On December 6th 2012, I and my compatriot Oliver Layco attended the New York City premiere of the Hobbit. We stood in the biting cold and waited for glimpses of actors who had played characters that informed us about morality, good and companionship. We were disappointed that Peter Jackson was unwilling to greet the crowd but thankfully Elijah Wood, Ian McKellen, and Andy Serkis all made up for this. The various members of the cast who portrayed the films dwarves all seemed eager to sign autographs for the cold fans Adrian Turner, Dean O’Gorman, Adam Brown, James Nesbitt, Graham McTavish, William Kircher, and Jed Brophy were all extremely friendly. They seemed like actors who were unaccustomed to the red carpet premiere and were thus just happy to enjoy the experience as much as the fans. There were a few Peta protestors and literal paparazzi present as well who took away from the experience. The Peta protestors were respectful and merely held up signs although I did not want any of the cast to think I supported their cause via standing in close proximity to them. The paparazzi were horrible; they forced themselves through the crowd to get signatures on pictures to sell. These people really are disgusting human scum who make a living off of stalking people for their signature. They have no respect for anyone’s personal space or privacy and they infringed on all the people who were just there as fans looking to see people they idolized. Luckily we got Gandalf hats for free and used them to tell the paparazzi ‘you shall not pass’! Well not really but we did geFt the hats and we got free posters when we saw the Hobbit at midnight.

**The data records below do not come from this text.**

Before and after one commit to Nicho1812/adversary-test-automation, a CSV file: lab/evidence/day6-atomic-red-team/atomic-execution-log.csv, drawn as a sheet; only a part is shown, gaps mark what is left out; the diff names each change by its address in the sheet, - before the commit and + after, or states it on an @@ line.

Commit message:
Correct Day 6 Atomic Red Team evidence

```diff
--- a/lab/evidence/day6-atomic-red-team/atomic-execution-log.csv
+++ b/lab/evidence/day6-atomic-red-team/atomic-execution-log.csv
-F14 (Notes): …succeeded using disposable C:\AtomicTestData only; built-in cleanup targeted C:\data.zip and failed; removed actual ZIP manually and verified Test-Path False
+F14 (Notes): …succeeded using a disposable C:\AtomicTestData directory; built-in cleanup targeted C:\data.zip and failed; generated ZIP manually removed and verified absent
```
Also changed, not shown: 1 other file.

Now onto the review of the actual film; it’s pretty great. It captures a lot of what made the original films fantastic. It isn’t as good as the Fellowship of the Rings, or the Return of the King but it does outshine the Two Towers. I’ll list my two issues before I devolve into the positive ranting Tolkien nut I am. First the story is a lot less Bilbo centric then in the book. They did this so it is more in keeping with the tone of the Lord of the Rings films. It’s not really a bad thing just different then the book. Secondly the writers added a nemesis for Thorin, the leader of the dwarves. He is called Azog and he is a character I always found interesting when I read about him but he seems unneeded in the story of the Hobbit. I’m assuming he has been added so that Thorin will have a person to combat in the final battle of the third film.

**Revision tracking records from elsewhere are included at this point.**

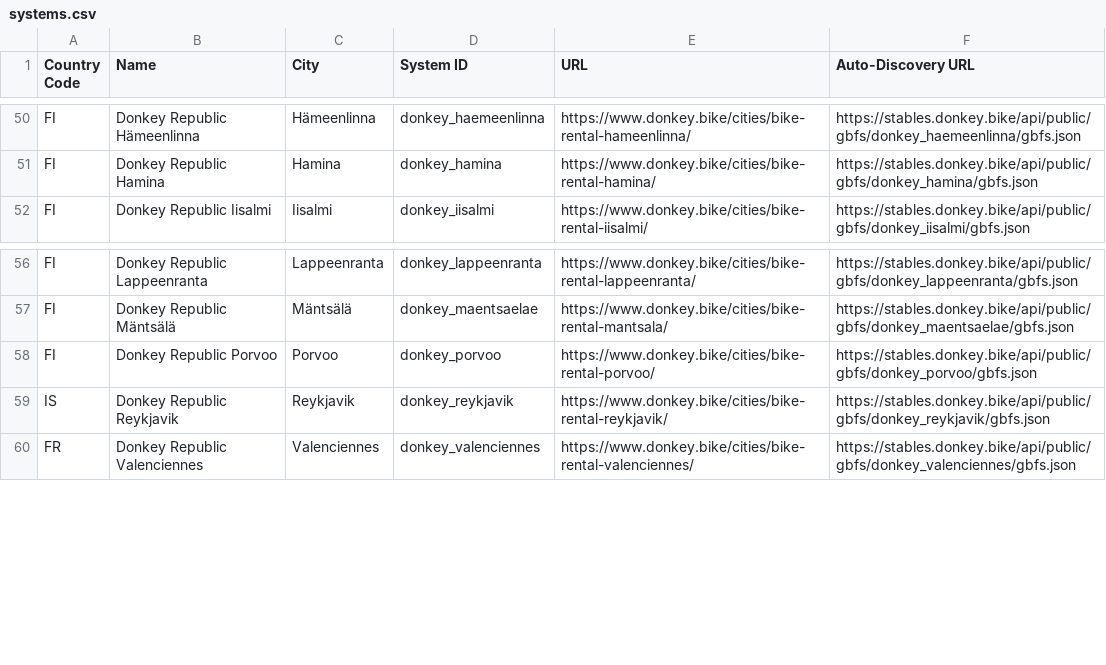
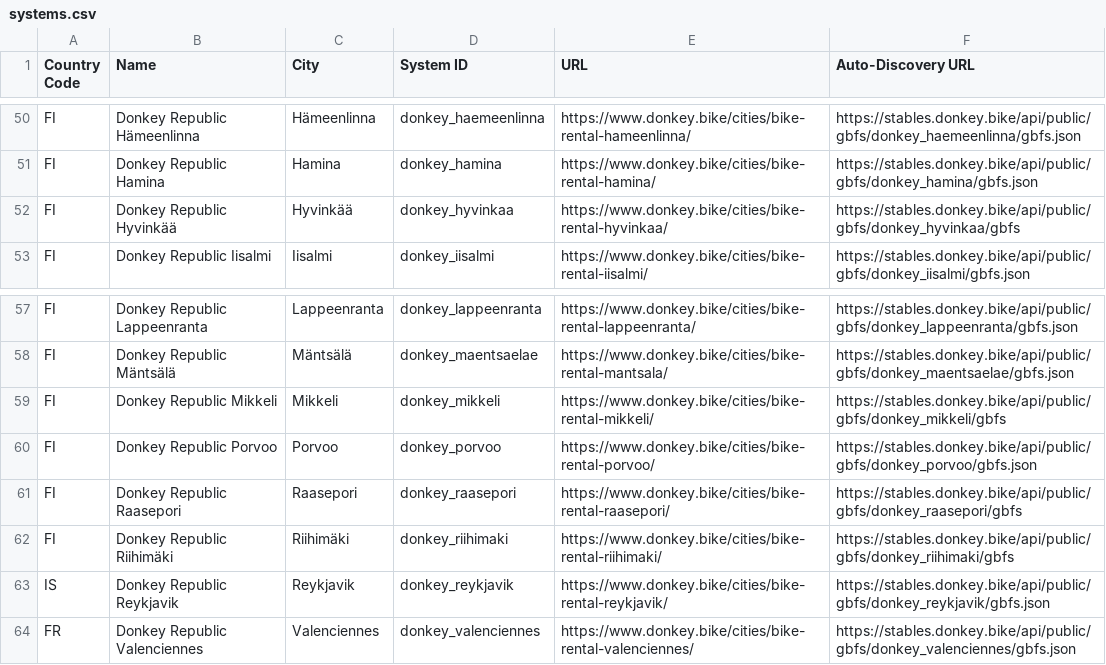
Before and after one commit to DonkeyRepublic/donkey_gbfs, a CSV file: systems.csv, drawn as a sheet; only a part is shown, gaps mark what is left out.

Commit message:
Update systems.csv
Added 4 finish cities

```diff
--- a/systems.csv
+++ b/systems.csv
@@ -51,2 +51,3 @@ FI,Donkey Republic Hämeenlinna,Hämeenlinna,donkey_haemeenlinna,https://www.don
 FI,Donkey Republic Hamina,Hamina,donkey_hamina,https://www.donkey.bike/cities/bike-rental-hamina/,https://stables.donkey.bike/api/public/gbfs/donkey_hamina/gbfs.json
+FI,Donkey Republic Hyvinkää,Hyvinkää,donkey_hyvinkaa,https://www.donkey.bike/cities/bike-rental-hyvinkaa/,https://stables.donkey.bike/api/public/gbfs/donkey_hyvinkaa/gbfs
 FI,Donkey Republic Iisalmi,Iisalmi,donkey_iisalmi,https://www.donkey.bike/cities/bike-rental-iisalmi/,https://stables.donkey.bike/api/public/gbfs/donkey_iisalmi/gbfs.json
@@ -57,3 +58,6 @@ FI,Donkey Republic Lappeenranta,Lappeenranta,donkey_lappeenranta,https://www.don
 FI,Donkey Republic Mäntsälä,Mäntsälä,donkey_maentsaelae,https://www.donkey.bike/cities/bike-rental-mantsala/,https://stables.donkey.bike/api/public/gbfs/donkey_maentsaelae/gbfs.json
+FI,Donkey Republic Mikkeli,Mikkeli,donkey_mikkeli,https://www.donkey.bike/cities/bike-rental-mikkeli/,https://stables.donkey.bike/api/public/gbfs/donkey_mikkeli/gbfs
 FI,Donkey Republic Porvoo,Porvoo,donkey_porvoo,https://www.donkey.bike/cities/bike-rental-porvoo/,https://stables.donkey.bike/api/public/gbfs/donkey_porvoo/gbfs.json
+FI,Donkey Republic Raasepori,Raasepori,donkey_raasepori,https://www.donkey.bike/cities/bike-rental-raasepori/,https://stables.donkey.bike/api/public/gbfs/donkey_raasepori/gbfs
+FI,Donkey Republic Riihimäki,Riihimäki,donkey_riihimaki,https://www.donkey.bike/cities/bike-rental-riihimaki/,https://stables.donkey.bike/api/public/gbfs/donkey_riihimaki/gbfs
 IS,Donkey Republic Reykjavik,Reykjavik,donkey_reykjavik,https://www.donkey.bike/cities/bike-rental-reykjavik/,https://stables.donkey.bike/api/public/gbfs/donkey_reykjavik/gbfs.json
```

Now beyond those two issues I of course loved the film. The closer to the book the film kept things the better it was for the most part, although the scene with the White Council where Galadriel and Saruman make cameo appearances was a fun little addition along with the scenes with Radagast in Dol Guldor. The best part of this film was the depth added to Thorin Oakenshield’s character. You really feel for him as he tries to hold his rag tag group together and give them back a home that they had lost. The opening scene with Elijah Wood and Ian Holmes is a perfect way to tie this film into the Lord of the Rings as it occurs chronologically directly before the Lord of the Rings starts. Oh and the film looked great in 48 frames per second. It takes a few minutes to adjust to but the large geographic vistas are wonderful in it.
The second best part of the film for me was Howard Shore’s score. The Dwarves theme is heroic and melancholy just like they are. There are various themes rehashed from the Lord of the Rings with subtle twists. The best example of this is the quiet version of Mordor’s theme which plays when the Necromancer is mentioned during the meeting of the White Council. I loved the inclusion of the various songs from the book such as “Chip the Glasses”, and “Goblin Town”. There is also a neat appearance by the Weathertop location when Azog camps there. The best scene in the film was probably the riddles in the dark scene in which Gollum and Bilbo engage in a riddling contest to decide whether or not Bilbo would be eaten by Gollum. Surprisingly all the scenes in which Tolkien’s dialogue were kept mostly intact was fantastic. It speaks to his skill as a writer that what he wrote decades ago still translates so well to the modern era. Finally I find it really great that the town of Dale looks so stylistically different from anything in any of the locations from the past three films. Ok I’ll stop ranting…wait…I forgot Martin Freeman is as perfect a Bilbo as I always thought he would be! Oh and the ending…so fantastic and emotional…ok now I’m definitely done…go see it!